Detected change data:
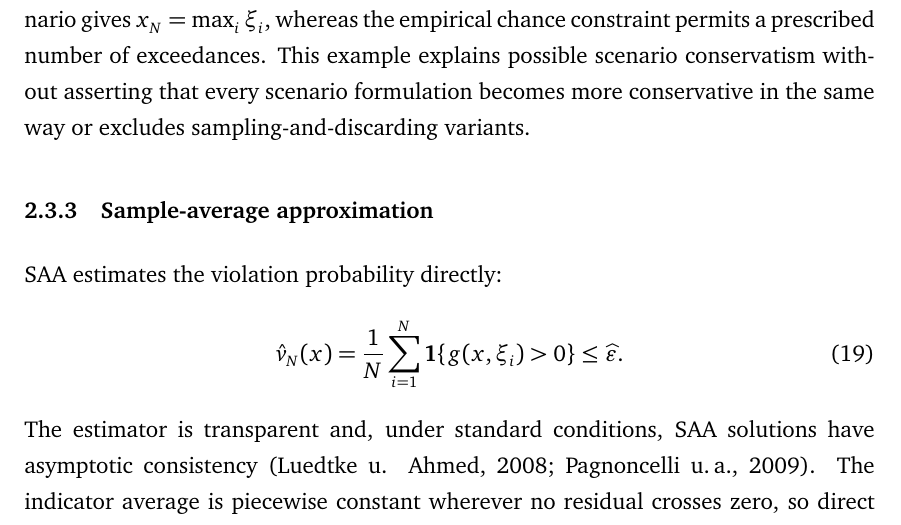
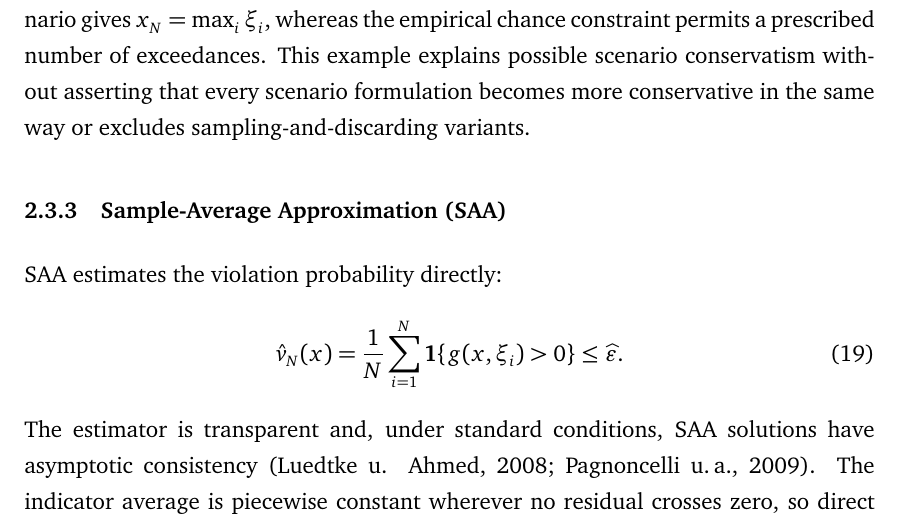
Before and after one commit to ansabgillani/Chance-Constrained-Optimization-with-KDE, a LaTeX document (Masterarbeit.tex, which reads kap02/kapitel02.tex): part of page 23 of 100, cut so that both start at the same text. Compiled offline with pdfLaTeX.

Commit message:
paper: clarify SAA subsection title

```diff
--- a/kap02/kapitel02.tex
+++ b/kap02/kapitel02.tex
@@ -115,7 +115,7 @@ where $r$ is an appropriate support rank and $\beta$ is the allowed confidence f
 
 Scenario enforcement and probability estimation should also be distinguished computationally. If each residual is smooth, each scenario constraint is smooth; the method's cost comes from the number of rows and the structure of the resulting program, rather than an indicator discontinuity. In the scalar dispatch example, enforcing every scenario gives $x_N=\max_i\xi_i$, whereas the empirical chance constraint permits a prescribed number of exceedances. This example explains possible scenario conservatism without asserting that every scenario formulation becomes more conservative in the same way or excludes sampling-and-discarding variants.
 
-\subsubsection{Sample-average approximation}
+\subsubsection{Sample-Average Approximation (SAA)}
 \label{ssec:saa}
 
 SAA estimates the violation probability directly:
```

### EXERCISE REQUIREMENTS:
Among the lines above, find those that contain the word "Sample" and copy them.

### COMPLETED TASK:
-\subsubsection{Sample-average approximation}
+\subsubsection{Sample-Average Approximation (SAA)}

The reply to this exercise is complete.